As of Tuesday afternoon, bitcoin was down more than 50% from its highest valuation of $67,582.60 on Nov. 8. Over the weekend, bitcoin and ether, the two largest cryptocurrencies by market cap, shed approximately 20% of their respective values. 

Further complicating the situation is the unraveling of one of the more popular so-called stablecoins, which are tokens pegged to some other underlying asset, such as the US dollar. (Read more about stablecoins and how they work.)

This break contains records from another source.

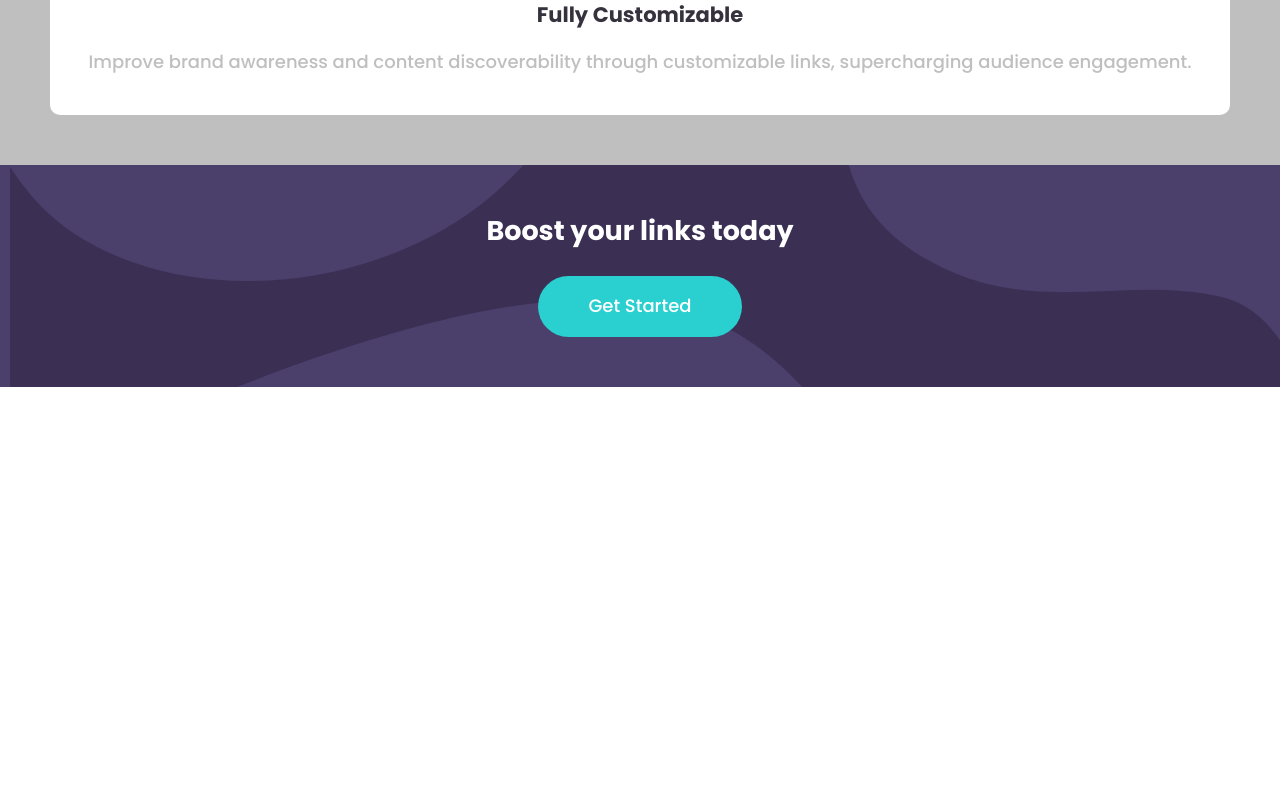
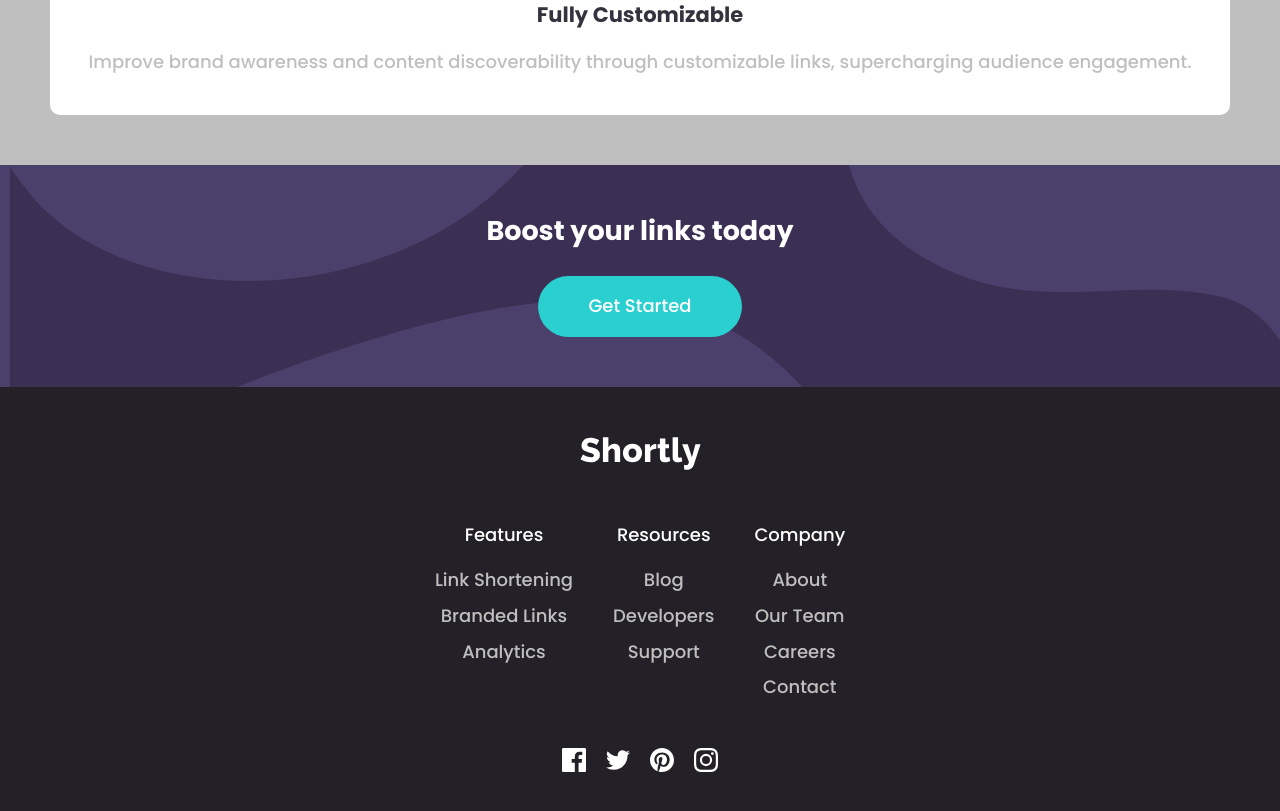
Before and after one commit to IReistI/URL-shortening-API-landing-page, a plain HTML site: page index.html in a window 1280 px wide. Shown: the part 2357-3168 px from the top of the page. Before the commit the page ends 2744 px from the top, so only its background shows below. Drawn offline with Linux system fonts and the light colour scheme.

Commit message:
footer done

```diff
--- /dev/null
+++ b/assets/css/footer/footer.css
@@ -0,0 +1,87 @@
+.footer {
+    background-color: var(--colorNeutral-veryDarkViolet);
+    padding: 5rem 0;
+    display: flex;
+    flex-direction: column;
+    align-items: center;
+    text-align: center;
+}
+@media (min-width: 768px) {
+    .footer {
+        padding: 5rem 5rem;
+    }
+}
+@media (min-width: 1440px) {
+    .footer {
+        padding: 7rem 15rem;
+        flex-direction: row;
+        justify-content: space-evenly;
+        align-items: flex-start;
+    }
+}
+
+@media (min-width: 1440px) {
+    .nav-desktop {
+        display: flex;
+        align-items: flex-start;
+        gap: 10rem;
+    }
+}
+
+.footer-nav {
+    margin: 5rem 0;
+    display: flex;
+    flex-direction: column;
+    gap: 4rem;
+}
+@media (min-width: 768px) {
+    .footer-nav {
+        flex-direction: row;
+    }
+}
+@media (min-width: 1440px) {
+    .footer-nav {
+        margin: 0;
+        gap: 15rem;
+    }
+}
+.footer-nav__title {
+    margin: 0 0 2.5rem 0;
+    color: #fff;
+    font-weight: 500;
+}
+.footer-nav__links {
+    display: flex;
+    flex-direction: column;
+    gap: 1.5rem;
+}
+.footer-nav__link {
+    color: var(--colorNeutral-gray);
+    transition: color 300ms ease-in-out;
+    transition: border-bottom 500ms ease-in-out;
+}
+.footer-nav__link:hover {
+    color: #fff;
+    border-bottom: 1px solid var(--colorPrimary-cyan);
+}
+
+@media (min-width: 768px) {
+    .icons-desktop {
+        display: grid;
+        place-content: center;
+    }
+}
+@media (min-width: 1440px) {
+    .icons-desktop {
+        display: block;
+    }
+}
+.footer-icons {
+    display: flex;
+    gap: 2rem;
+    align-items: center;
+}
+.footer-icon:hover {
+    border-bottom: 1px solid var(--colorPrimary-cyan);
+    transition: border-bottom 300ms ease-out;
+}
--- a/index.html
+++ b/index.html
@@ -12,6 +12,7 @@
   <link rel="stylesheet" href="assets/css/main/main.css">
   <link rel="stylesheet" href="assets/css/statistics/statistics.css">
   <link rel="stylesheet" href="assets/css/started/started.css">
+  <link rel="stylesheet" href="assets/css/footer/footer.css">
 </head>
 <body>
   <header>
@@ -115,34 +116,52 @@
     <h2 class="started__title">Boost your links today</h2>
     <button class="started__button">Get Started</button>
   </section>
-  <footer>
+  <footer class="footer">
+    <div class="footer__logo">
+      <a href="index.html"><img src="images/logo-white.svg" alt="Shortly"></a>
+    </div>
+    <div class="nav-desktop">
+      <nav class="footer-nav">
+        <section class="footer-nav__section">
+          <h4 class="footer-nav__title">Features</h4>
+          <ul class="footer-nav__links">
+            <li><a class="footer-nav__link" href="#">Link Shortening</a></li>
+            <li><a class="footer-nav__link" href="#">Branded Links</a></li>
+            <li><a class="footer-nav__link" href="#">Analytics</a></li>
+          </ul>
+        </section>
 
+        <section class="footer-nav__section">
+          <h4 class="footer-nav__title">Resources</h4>
+          <ul class="footer-nav__links">
+            <li><a class="footer-nav__link" href="#">Blog</a></li>
+            <li><a class="footer-nav__link" href="#">Developers</a></li>
+            <li><a class="footer-nav__link" href="#">Support</a></li>
+          </ul>
+        </section>
+
+        <section class="footer-nav__section">
+          <h4 class="footer-nav__title">Company</h4>
+          <ul class="footer-nav__links">
+            <li><a class="footer-nav__link" href="#">About</a></li>
+            <li><a class="footer-nav__link" href="#">Our Team</a></li>
+            <li><a class="footer-nav__link" href="#">Careers</a></li>
+            <li><a class="footer-nav__link" href="#">Contact</a></li>
+          </ul>
+        </section>
+
+      </nav>
+      <section class="icons-desktop">
+        <ul class="footer-icons">
+          <li><a href="#"><img class="footer-icon" src="images/icon-facebook.svg" alt="Facebook"></a></li>
+          <li><a href="#"><img class="footer-icon" src="images/icon-twitter.svg" alt="Twitter"></a></li>
+          <li><a href="#"><img class="footer-icon" src="images/icon-pinterest.svg" alt="Pinterest"></a></li>
+          <li><a href="#"><img class="footer-icon" src="images/icon-instagram.svg" alt="Instagram"></a></li>
+        </ul>
+      </section>
+    </div>
   </footer>
   <!--
-
-  Boost your links today
-
-  Get Started
-
-  Features
-
-  Link Shortening
-  Branded Links
-  Analytics
-
-  Resources
-
-  Blog
-  Developers
-  Support
-
-  Company
-
-  About
-  Our Team
-  Careers
-  Contact
-
   <div class="attribution">
     Challenge by <a href="https://www.frontendmentor.io?ref=challenge" target="_blank">Frontend Mentor</a>.
     Coded by <a href="#">Your Name Here</a>.
```
Also changed, not shown: images/logo-white.svg (added).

On Monday, one of the largest stablecoins, called terraUSD, lost about 30% of its value, making it redeemable for only 69 cents instead of its target $1 benchmark. As of Tuesday afternoon, terraUSD was valued at approximately 81 cents per coin. Cryptocurrency traders use stablecoins like terra as a go-between for other, more volatile cryptocurrencies, like bitcoin. Instead of buying or selling bitcoin or ether with US dollars, traders use stablecoins to make faster, less expensive transactions.

Terra's value isn't supposed to fluctuate or dip below $1. In response to the price drop, Terra's corporate parent called on its own cryptocurrency reserves to capitalize its token. 

Stablecoins are an integral part of the overall crypto market. The aggregate value of stablecoins grew to more than $180 billion in March 2022, according to a report published by the Fed on Monday. That same report warned investors that stablecoins could become "illiquid during stress," making them prone to runs -- when depositors attempt to withdraw an asset en masse, which has a negative impact on the price. 

On Tuesday, Binance, the world's largest cryptocurrency exchange, halted withdrawals for terraUSD and the related Luna cryptocurrency, which also runs on the terra network. Binance said it did so "due to a high volume of pending withdrawal transactions," and it resumed terra withdrawals early Tuesday morning. 

That a popular stablecoin like terra has now lost its "peg" to the dollar could portend broader challenges in the crypto markets. But headwinds are being seen throughout the financial system. The Dow Jones Industrial Average has repeatedly closed lower in recent days and the S&P 500, a large fund that people commonly use to gauge the health of the stock market, is also down considerably from last week.

"The Ukraine war, a global energy shock and the risk the Fed tries to fight the supply-driven inflation have sparked a reassessment of macro scenarios among market participants," Blackrock analysts wrote on Monday

In March, the inflation rate hit 8.5%, the highest it's been in 40 years. In response, the Fed raised interest rates by 0.5% with the hope of stabilizing the economy. Recent data from the Bureau of Labor Statistics shows that inflation has receded slightly year over year, up 8.3% in April, but it's still at a record high.